IMG_1883His love balloon flights and model aircraft has grown. He recently designed and built a 1.5 horsepower tricopter which can lift 2Kg of load. He has also traveled to Croatia at the invitation of Team Stellar. Jason is the Australian Student Representative for Team Stellar – a Team in the Google Lunar X-Prize. He and his father (Head of Communications, Tracking and Data for Team Stellar) were invited to Croatia to launch Student payloads into the stratosphere – a difficult task in such a small country where the need to keep the balloon and payload within the borders is paramount. Add to that the large amount of forested land, swamps and mountains; not to mention the massive problem of leftover land mines from the recent wars with bordering countries. The flights were using the largest balloons and achieved a height of over 30Kms, one reaching 33.33km – one third of the way to space.

Jason spoke in front of many scientists, teachers  and engineers over recent years including Teachers at Science Week in Albury, Engineers Australia and the Skeptics group in Croatia. He has appeared on TV in Croatia and Australia. Below is a recent interview of a major balloon event in Croatia where Jason was a key person in the project.

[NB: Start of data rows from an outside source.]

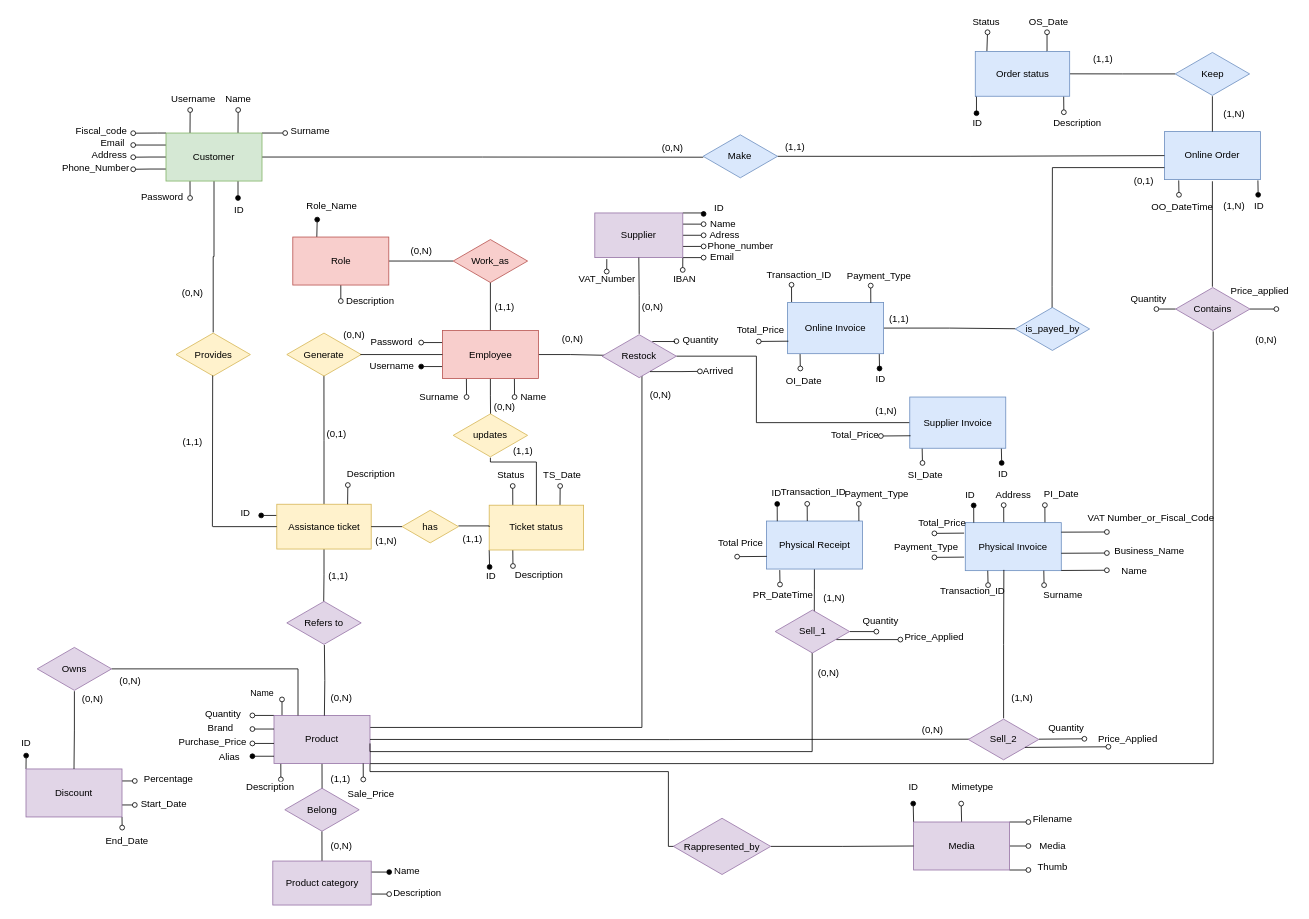
Before: Homework1/Schemas/ER_original.drawio in simonebastasin/Web-Applications-Project, a draw.io diagram. Source tidied: cells renumbered, new cells numbered last; positions are measured from the earlier drawing's top-left corner, leaving out a move shared by most shapes. Both pictures are drawn from the tidied source at 80%, with x=0, y=0 at pixel (14, 14).
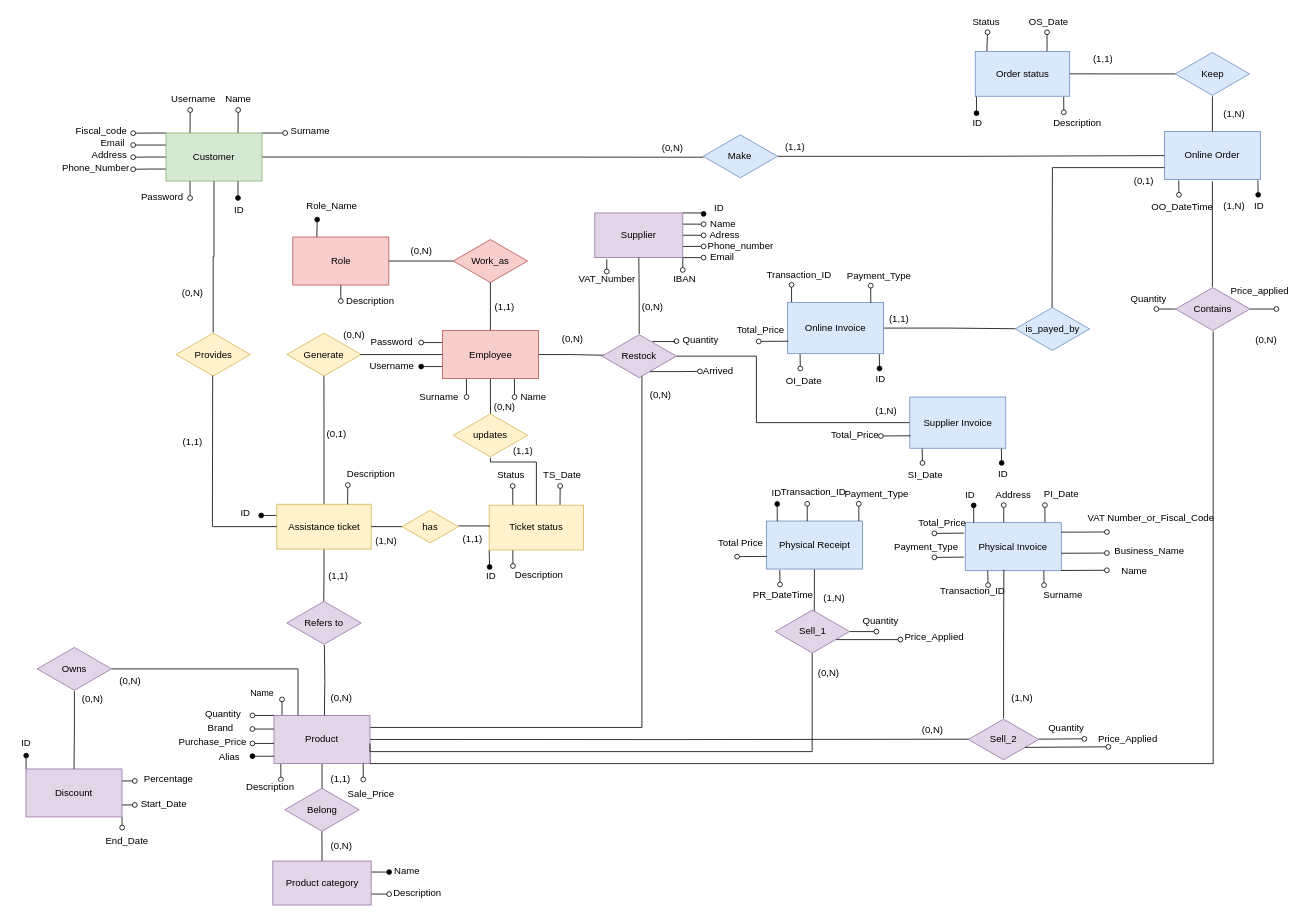
The same diagram, later.

Commit message (it also covers changes not shown here):
Restore the original version of ER and logicRs to e-team version, added features in the ER and LogicRS modified

The change refers to these unchanged cells:
```xml
<mxCell id="30" value="Product" style="rounded=0;whiteSpace=wrap;html=1;strokeColor=#9673a6;fillColor=#e1d5e7;labelBackgroundColor=none;" parent="1" vertex="1">
  <mxGeometry x="325" y="876.8" width="120" height="60" as="geometry" />
</mxCell>
```

Diff of the diagram source:
```diff
@@
-    <mxCell id="29" style="edgeStyle=orthogonalEdgeStyle;rounded=0;jettySize=auto;html=1;exitX=1;exitY=1;exitDx=0;exitDy=0;entryX=0.031;entryY=0.5;entryDx=0;entryDy=0;entryPerimeter=0;endArrow=none;endFill=0;" parent="1" edge="1" source="30" target="261">
-      <mxGeometry relative="1" as="geometry">
-        <Array as="points">
-          <mxPoint x="445" y="947" />
-          <mxPoint x="818" y="947" />
-          <mxPoint x="818" y="1040" />
-        </Array>
-      </mxGeometry>
-    </mxCell>
@@
-    <mxCell id="254" style="edgeStyle=orthogonalEdgeStyle;rounded=0;jettySize=auto;html=1;exitX=0;exitY=0;exitDx=0;exitDy=0;endArrow=oval;endFill=1;" parent="1" edge="1" source="259">
-      <mxGeometry relative="1" as="geometry">
-        <mxPoint x="1124" y="987" as="targetPoint" />
-      </mxGeometry>
-    </mxCell>
-    <mxCell id="255" style="edgeStyle=orthogonalEdgeStyle;rounded=0;jettySize=auto;html=1;exitX=0.5;exitY=0;exitDx=0;exitDy=0;endArrow=oval;endFill=0;" parent="1" edge="1" source="259">
-      <mxGeometry relative="1" as="geometry">
-        <mxPoint x="1184" y="987" as="targetPoint" />
-      </mxGeometry>
-    </mxCell>
-    <mxCell id="256" style="edgeStyle=orthogonalEdgeStyle;rounded=0;jettySize=auto;html=1;exitX=1;exitY=0;exitDx=0;exitDy=0;endArrow=oval;endFill=0;" parent="1" edge="1" source="259">
-      <mxGeometry relative="1" as="geometry">
-        <mxPoint x="1268" y="1010.1" as="targetPoint" />
-      </mxGeometry>
-    </mxCell>
-    <mxCell id="257" style="edgeStyle=orthogonalEdgeStyle;rounded=0;jettySize=auto;html=1;exitX=1;exitY=0.5;exitDx=0;exitDy=0;endArrow=oval;endFill=0;" parent="1" edge="1" source="259">
-      <mxGeometry relative="1" as="geometry">
-        <mxPoint x="1268" y="1040.1" as="targetPoint" />
-      </mxGeometry>
-    </mxCell>
-    <mxCell id="258" style="edgeStyle=orthogonalEdgeStyle;rounded=0;jettySize=auto;html=1;exitX=1;exitY=1;exitDx=0;exitDy=0;endArrow=oval;endFill=0;" parent="1" edge="1" source="259">
-      <mxGeometry relative="1" as="geometry">
-        <mxPoint x="1268" y="1070.1" as="targetPoint" />
-      </mxGeometry>
-    </mxCell>
-    <mxCell id="259" value="Media" style="rounded=0;whiteSpace=wrap;html=1;strokeColor=#9673a6;fillColor=#e1d5e7;labelBackgroundColor=none;" parent="1" vertex="1">
-      <mxGeometry x="1124.5" y="1010" width="120" height="60" as="geometry" />
-    </mxCell>
-    <mxCell id="260" style="edgeStyle=orthogonalEdgeStyle;rounded=0;jettySize=auto;html=1;entryX=0;entryY=0.5;entryDx=0;entryDy=0;endArrow=none;endFill=0;" parent="1" edge="1" source="261" target="259">
-      <mxGeometry relative="1" as="geometry" />
-    </mxCell>
-    <mxCell id="261" value="Rappresented_by" style="html=1;whiteSpace=wrap;shape=isoRectangle;strokeColor=#9673a6;fillColor=#e1d5e7;labelBackgroundColor=none;" parent="1" vertex="1">
-      <mxGeometry x="824.2" y="1004" width="121.7" height="73" as="geometry" />
-    </mxCell>
-    <mxCell id="262" value="ID" style="text;html=1;align=center;verticalAlign=middle;strokeColor=none;fillColor=none;" parent="1" vertex="1">
-      <mxGeometry x="1109.2" y="956.8" width="30" height="20" as="geometry" />
-    </mxCell>
-    <mxCell id="263" value="Mimetype" style="text;html=1;align=center;verticalAlign=middle;strokeColor=none;fillColor=none;" parent="1" vertex="1">
-      <mxGeometry x="1163" y="957" width="70" height="20" as="geometry" />
-    </mxCell>
-    <mxCell id="264" value="Filename" style="text;html=1;align=center;verticalAlign=middle;strokeColor=none;fillColor=none;" parent="1" vertex="1">
-      <mxGeometry x="1268" y="997" width="60" height="20" as="geometry" />
-    </mxCell>
-    <mxCell id="265" value="Media" style="text;html=1;align=center;verticalAlign=middle;strokeColor=none;fillColor=none;" parent="1" vertex="1">
-      <mxGeometry x="1273" y="1030" width="50" height="20" as="geometry" />
-    </mxCell>
-    <mxCell id="266" value="Thumb" style="text;html=1;align=center;verticalAlign=middle;strokeColor=none;fillColor=none;" parent="1" vertex="1">
-      <mxGeometry x="1273" y="1057" width="50" height="20" as="geometry" />
-    </mxCell>
```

The attempt will cost $60,000 and he is seeking sponsorship. One Sydney University has offered assistance and resources such as wind tunnel testing. The attempt will be with CASA approval and may be required to be located away from most air traffic in remote areas of Australia.

If you are interested in sponsoring the event please contact via

Media Contact: Robert Brand (International) +61 448 881 101   (national) 0448 881 101